Work task: Restate the following entries exactly. Keep the pictures out.

Dataset entries:
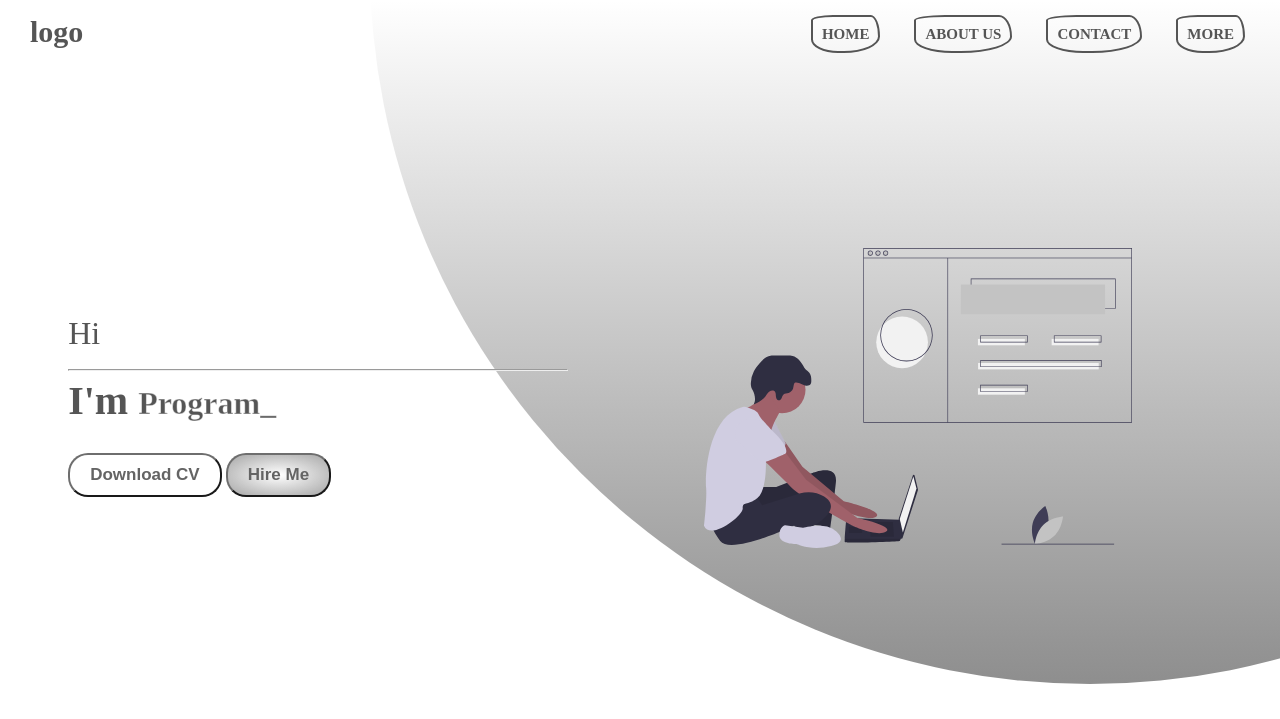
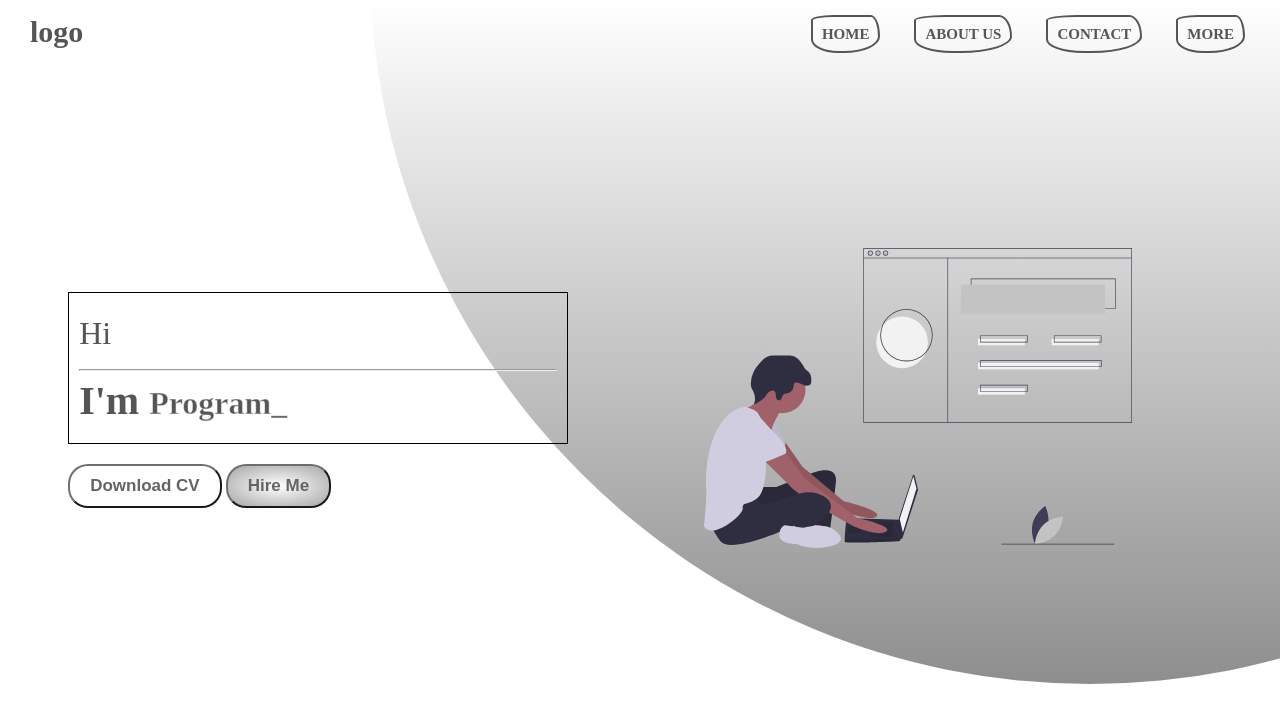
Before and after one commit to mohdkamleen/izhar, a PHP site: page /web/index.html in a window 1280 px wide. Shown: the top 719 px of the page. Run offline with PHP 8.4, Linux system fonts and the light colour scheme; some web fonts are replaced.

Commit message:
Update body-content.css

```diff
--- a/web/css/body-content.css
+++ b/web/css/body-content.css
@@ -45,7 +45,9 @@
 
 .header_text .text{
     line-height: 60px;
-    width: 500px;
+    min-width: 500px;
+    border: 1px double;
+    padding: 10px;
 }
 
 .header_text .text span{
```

Finished task:
Before and after one commit to mohdkamleen/izhar, a PHP site: page /web/index.html in a window 1280 px wide. Shown: the top 719 px of the page. Run offline with PHP 8.4, Linux system fonts and the light colour scheme; some web fonts are replaced.

Commit message:
Update body-content.css

```diff
--- a/web/css/body-content.css
+++ b/web/css/body-content.css
@@ -45,7 +45,9 @@
 
 .header_text .text{
     line-height: 60px;
-    width: 500px;
+    min-width: 500px;
+    border: 1px double;
+    padding: 10px;
 }
 
 .header_text .text span{
```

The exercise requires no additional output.